━━━ Data supplied ━━━

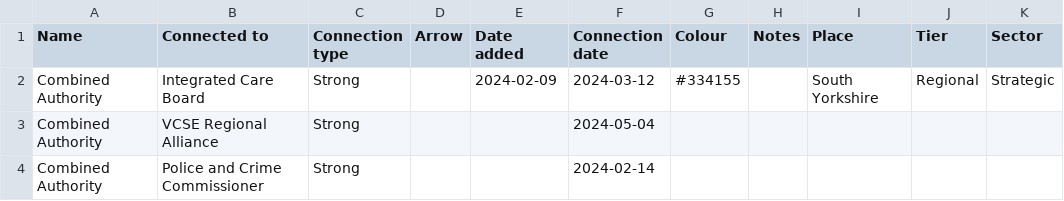
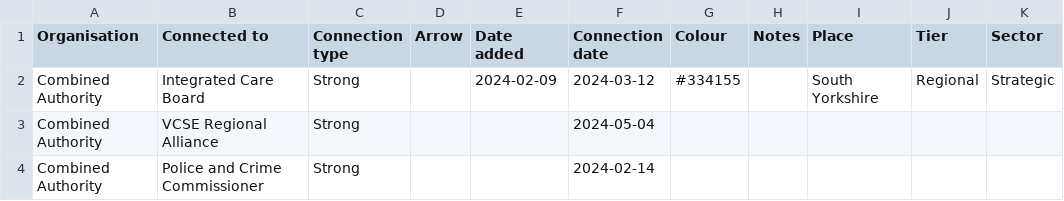
Before and after one commit to jaimerfirbank-spec/Puddl, a CSV file: demo/south-yorkshire-partnerships.csv, drawn as a sheet; only a part is shown.

Commit message:
Insights and report: say what the map means, show it at a glance, and follow the selection (#29)
Insights gets a "What this map tells you" card: plain-English findings, each with its
numbers, colour-tagged, click to light it up on the map. The report summary opens with
colour-coded charts (a donut by group in the map's own colours, month-by-month bars, best
connected, what the map leans on), then the findings spelled out, then a group-by-group grid
and a change table. The long lists fold away.

The report follows the selection: a search or filter, the timeline date, and the item range.
A lit-up finding no longer counts as a selection. The header and a banner say what it covers.

Settings gains "What each item is" (people, organisations, services, items); an import headed
"Organisation" sets it automatically. The three demo spreadsheets use that heading.

```diff
--- a/demo/south-yorkshire-partnerships.csv
+++ b/demo/south-yorkshire-partnerships.csv
@@ -1,2 +1,2 @@
-Name,Connected to,Connection type,Arrow,Date added,Connection date,Colour,Notes,Place,Tier,Sector
+Organisation,Connected to,Connection type,Arrow,Date added,Connection date,Colour,Notes,Place,Tier,Sector
 Combined Authority,Integrated Care Board,Strong,,2024-02-09,2024-03-12,#334155,,South Yorkshire,Regional,Strategic
```
Also changed, not shown: demo/carrfield-neighbourhood.csv, demo/carrfield-partner-returns.csv, 2 other files.
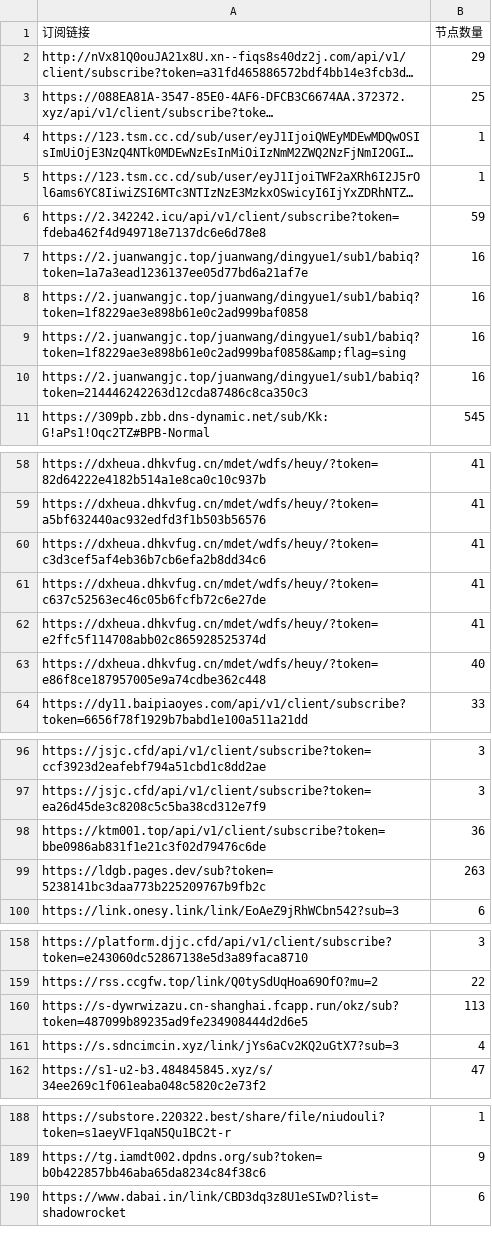
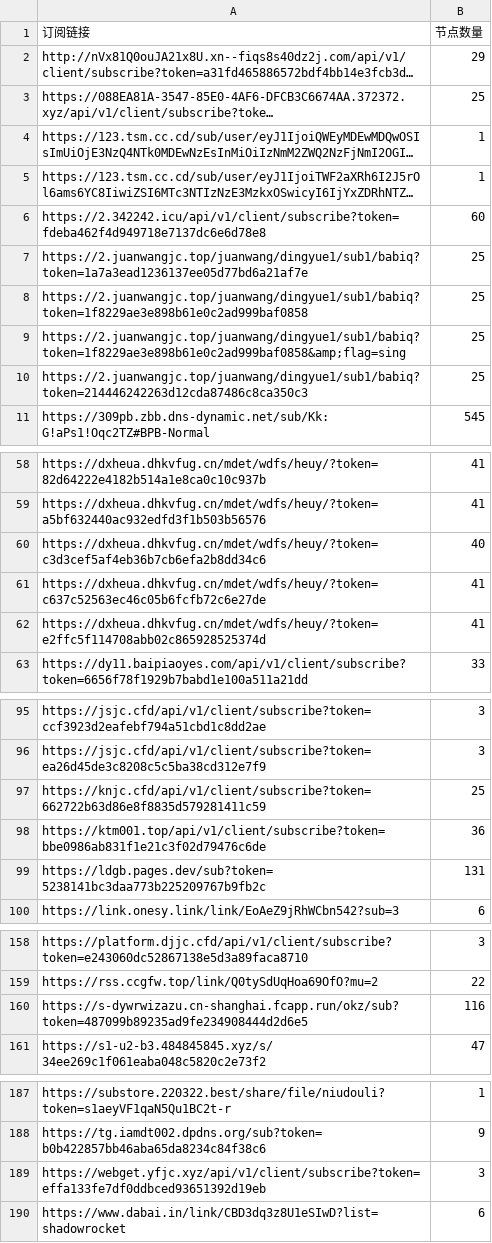
Before and after one commit to ipenwrt/crawler, a CSV file: sub_parser.csv, drawn as a sheet; only a part is shown, gaps mark what is left out; long unchanged cells end in …; removed rows and columns are numbered as before the commit, all else as after; the diff covers the shown part only; the diff names each change by its address in the sheet, - before the commit and + after, or states it on an @@ line.

```diff
--- a/sub_parser.csv
+++ b/sub_parser.csv
-B6 (节点数量): 59
+B6 (节点数量): 60
-B7:B10 (节点数量): 16
+B7:B10 (节点数量): 25
-B60 (节点数量): 41
+B60 (节点数量): 40
-row 63: https://dxheua.dhkvfug.cn/mdet/wdfs/heuy/?token=e86f8ce187957005e9a74cdbe362c448 | 40
+row 97: https://knjc.cfd/api/v1/client/subscribe?token=662722b63d86e8f8835d579281411c59 | 25
-B99 (节点数量): 263
+B99 (节点数量): 131
-B160 (节点数量): 113
+B160 (节点数量): 116
-row 161: https://s.sdncimcin.xyz/link/jYs6aCv2KQ2uGtX7?sub=3 | 4
+row 189: https://webget.yfjc.xyz/api/v1/client/subscribe?token=effa133fe7df0ddbced93651392d19eb | 3
```
Also changed, not shown: 4 edited cells elsewhere in this file, 3 other files.
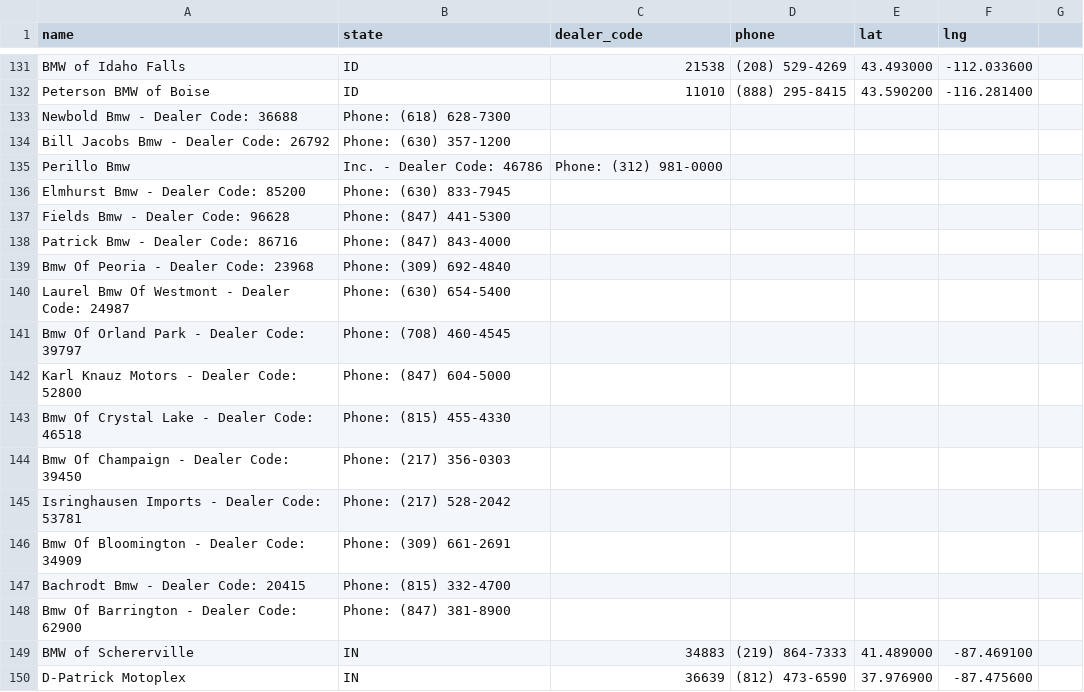
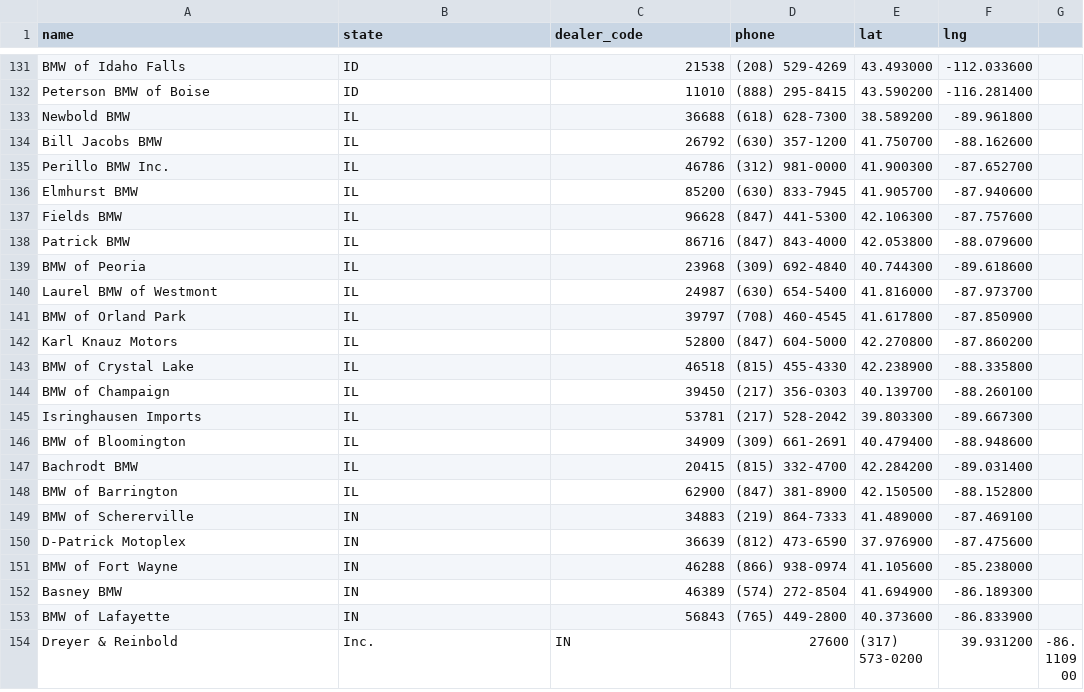
Before and after one commit to Sman19/DEALER-MAP, a CSV file: bmw_dealers.csv, drawn as a sheet; only a part is shown, gaps mark what is left out; the shorter side is filled out with more unchanged rows; removed rows and columns are numbered as before the commit, all else as after; the diff names each change by its address in the sheet, - before the commit and + after, or states it on an @@ line.

Commit message:
Update bmw_dealers.csv

```diff
--- a/bmw_dealers.csv
+++ b/bmw_dealers.csv
-row 133: Newbold Bmw - Dealer Code: 36688 | Phone: (618) 628-7300
-row 134: Bill Jacobs Bmw - Dealer Code: 26792 | Phone: (630) 357-1200
-row 135: Perillo Bmw | Inc. - Dealer Code: 46786 | Phone: (312) 981-0000
-row 136: Elmhurst Bmw - Dealer Code: 85200 | Phone: (630) 833-7945
-row 137: Fields Bmw - Dealer Code: 96628 | Phone: (847) 441-5300
-row 138: Patrick Bmw - Dealer Code: 86716 | Phone: (847) 843-4000
-row 139: Bmw Of Peoria - Dealer Code: 23968 | Phone: (309) 692-4840
-row 140: Laurel Bmw Of Westmont - Dealer Code: 24987 | Phone: (630) 654-5400
-row 141: Bmw Of Orland Park - Dealer Code: 39797 | Phone: (708) 460-4545
-row 142: Karl Knauz Motors - Dealer Code: 52800 | Phone: (847) 604-5000
-row 143: Bmw Of Crystal Lake - Dealer Code: 46518 | Phone: (815) 455-4330
-row 144: Bmw Of Champaign - Dealer Code: 39450 | Phone: (217) 356-0303
-row 145: Isringhausen Imports - Dealer Code: 53781 | Phone: (217) 528-2042
-row 146: Bmw Of Bloomington - Dealer Code: 34909 | Phone: (309) 661-2691
-row 147: Bachrodt Bmw - Dealer Code: 20415 | Phone: (815) 332-4700
-row 148: Bmw Of Barrington - Dealer Code: 62900 | Phone: (847) 381-8900
+row 133: Newbold BMW | IL | 36688 | (618) 628-7300 | 38.589200 | -89.961800
+row 134: Bill Jacobs BMW | IL | 26792 | (630) 357-1200 | 41.750700 | -88.162600
+row 135: Perillo BMW Inc. | IL | 46786 | (312) 981-0000 | 41.900300 | -87.652700
+row 136: Elmhurst BMW | IL | 85200 | (630) 833-7945 | 41.905700 | -87.940600
+row 137: Fields BMW | IL | 96628 | (847) 441-5300 | 42.106300 | -87.757600
+row 138: Patrick BMW | IL | 86716 | (847) 843-4000 | 42.053800 | -88.079600
+row 139: BMW of Peoria | IL | 23968 | (309) 692-4840 | 40.744300 | -89.618600
+row 140: Laurel BMW of Westmont | IL | 24987 | (630) 654-5400 | 41.816000 | -87.973700
+row 141: BMW of Orland Park | IL | 39797 | (708) 460-4545 | 41.617800 | -87.850900
+row 142: Karl Knauz Motors | IL | 52800 | (847) 604-5000 | 42.270800 | -87.860200
+row 143: BMW of Crystal Lake | IL | 46518 | (815) 455-4330 | 42.238900 | -88.335800
+row 144: BMW of Champaign | IL | 39450 | (217) 356-0303 | 40.139700 | -88.260100
+row 145: Isringhausen Imports | IL | 53781 | (217) 528-2042 | 39.803300 | -89.667300
+row 146: BMW of Bloomington | IL | 34909 | (309) 661-2691 | 40.479400 | -88.948600
+row 147: Bachrodt BMW | IL | 20415 | (815) 332-4700 | 42.284200 | -89.031400
+row 148: BMW of Barrington | IL | 62900 | (847) 381-8900 | 42.150500 | -88.152800
```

━━━

> [What this task involves]:
Print each line of the listing exactly and include no pictures.

> [Solution for this problem]:
Before and after one commit to jaimerfirbank-spec/Puddl, a CSV file: demo/south-yorkshire-partnerships.csv, drawn as a sheet; only a part is shown.

Commit message:
Insights and report: say what the map means, show it at a glance, and follow the selection (#29)
Insights gets a "What this map tells you" card: plain-English findings, each with its
numbers, colour-tagged, click to light it up on the map. The report summary opens with
colour-coded charts (a donut by group in the map's own colours, month-by-month bars, best
connected, what the map leans on), then the findings spelled out, then a group-by-group grid
and a change table. The long lists fold away.

The report follows the selection: a search or filter, the timeline date, and the item range.
A lit-up finding no longer counts as a selection. The header and a banner say what it covers.

Settings gains "What each item is" (people, organisations, services, items); an import headed
"Organisation" sets it automatically. The three demo spreadsheets use that heading.

```diff
--- a/demo/south-yorkshire-partnerships.csv
+++ b/demo/south-yorkshire-partnerships.csv
@@ -1,2 +1,2 @@
-Name,Connected to,Connection type,Arrow,Date added,Connection date,Colour,Notes,Place,Tier,Sector
+Organisation,Connected to,Connection type,Arrow,Date added,Connection date,Colour,Notes,Place,Tier,Sector
 Combined Authority,Integrated Care Board,Strong,,2024-02-09,2024-03-12,#334155,,South Yorkshire,Regional,Strategic
```
Also changed, not shown: demo/carrfield-neighbourhood.csv, demo/carrfield-partner-returns.csv, 2 other files.
Before and after one commit to ipenwrt/crawler, a CSV file: sub_parser.csv, drawn as a sheet; only a part is shown, gaps mark what is left out; long unchanged cells end in …; removed rows and columns are numbered as before the commit, all else as after; the diff covers the shown part only; the diff names each change by its address in the sheet, - before the commit and + after, or states it on an @@ line.

```diff
--- a/sub_parser.csv
+++ b/sub_parser.csv
-B6 (节点数量): 59
+B6 (节点数量): 60
-B7:B10 (节点数量): 16
+B7:B10 (节点数量): 25
-B60 (节点数量): 41
+B60 (节点数量): 40
-row 63: https://dxheua.dhkvfug.cn/mdet/wdfs/heuy/?token=e86f8ce187957005e9a74cdbe362c448 | 40
+row 97: https://knjc.cfd/api/v1/client/subscribe?token=662722b63d86e8f8835d579281411c59 | 25
-B99 (节点数量): 263
+B99 (节点数量): 131
-B160 (节点数量): 113
+B160 (节点数量): 116
-row 161: https://s.sdncimcin.xyz/link/jYs6aCv2KQ2uGtX7?sub=3 | 4
+row 189: https://webget.yfjc.xyz/api/v1/client/subscribe?token=effa133fe7df0ddbced93651392d19eb | 3
```
Also changed, not shown: 4 edited cells elsewhere in this file, 3 other files.
Before and after one commit to Sman19/DEALER-MAP, a CSV file: bmw_dealers.csv, drawn as a sheet; only a part is shown, gaps mark what is left out; the shorter side is filled out with more unchanged rows; removed rows and columns are numbered as before the commit, all else as after; the diff names each change by its address in the sheet, - before the commit and + after, or states it on an @@ line.

Commit message:
Update bmw_dealers.csv

```diff
--- a/bmw_dealers.csv
+++ b/bmw_dealers.csv
-row 133: Newbold Bmw - Dealer Code: 36688 | Phone: (618) 628-7300
-row 134: Bill Jacobs Bmw - Dealer Code: 26792 | Phone: (630) 357-1200
-row 135: Perillo Bmw | Inc. - Dealer Code: 46786 | Phone: (312) 981-0000
-row 136: Elmhurst Bmw - Dealer Code: 85200 | Phone: (630) 833-7945
-row 137: Fields Bmw - Dealer Code: 96628 | Phone: (847) 441-5300
-row 138: Patrick Bmw - Dealer Code: 86716 | Phone: (847) 843-4000
-row 139: Bmw Of Peoria - Dealer Code: 23968 | Phone: (309) 692-4840
-row 140: Laurel Bmw Of Westmont - Dealer Code: 24987 | Phone: (630) 654-5400
-row 141: Bmw Of Orland Park - Dealer Code: 39797 | Phone: (708) 460-4545
-row 142: Karl Knauz Motors - Dealer Code: 52800 | Phone: (847) 604-5000
-row 143: Bmw Of Crystal Lake - Dealer Code: 46518 | Phone: (815) 455-4330
-row 144: Bmw Of Champaign - Dealer Code: 39450 | Phone: (217) 356-0303
-row 145: Isringhausen Imports - Dealer Code: 53781 | Phone: (217) 528-2042
-row 146: Bmw Of Bloomington - Dealer Code: 34909 | Phone: (309) 661-2691
-row 147: Bachrodt Bmw - Dealer Code: 20415 | Phone: (815) 332-4700
-row 148: Bmw Of Barrington - Dealer Code: 62900 | Phone: (847) 381-8900
+row 133: Newbold BMW | IL | 36688 | (618) 628-7300 | 38.589200 | -89.961800
+row 134: Bill Jacobs BMW | IL | 26792 | (630) 357-1200 | 41.750700 | -88.162600
+row 135: Perillo BMW Inc. | IL | 46786 | (312) 981-0000 | 41.900300 | -87.652700
+row 136: Elmhurst BMW | IL | 85200 | (630) 833-7945 | 41.905700 | -87.940600
+row 137: Fields BMW | IL | 96628 | (847) 441-5300 | 42.106300 | -87.757600
+row 138: Patrick BMW | IL | 86716 | (847) 843-4000 | 42.053800 | -88.079600
+row 139: BMW of Peoria | IL | 23968 | (309) 692-4840 | 40.744300 | -89.618600
+row 140: Laurel BMW of Westmont | IL | 24987 | (630) 654-5400 | 41.816000 | -87.973700
+row 141: BMW of Orland Park | IL | 39797 | (708) 460-4545 | 41.617800 | -87.850900
+row 142: Karl Knauz Motors | IL | 52800 | (847) 604-5000 | 42.270800 | -87.860200
+row 143: BMW of Crystal Lake | IL | 46518 | (815) 455-4330 | 42.238900 | -88.335800
+row 144: BMW of Champaign | IL | 39450 | (217) 356-0303 | 40.139700 | -88.260100
+row 145: Isringhausen Imports | IL | 53781 | (217) 528-2042 | 39.803300 | -89.667300
+row 146: BMW of Bloomington | IL | 34909 | (309) 661-2691 | 40.479400 | -88.948600
+row 147: Bachrodt BMW | IL | 20415 | (815) 332-4700 | 42.284200 | -89.031400
+row 148: BMW of Barrington | IL | 62900 | (847) 381-8900 | 42.150500 | -88.152800
```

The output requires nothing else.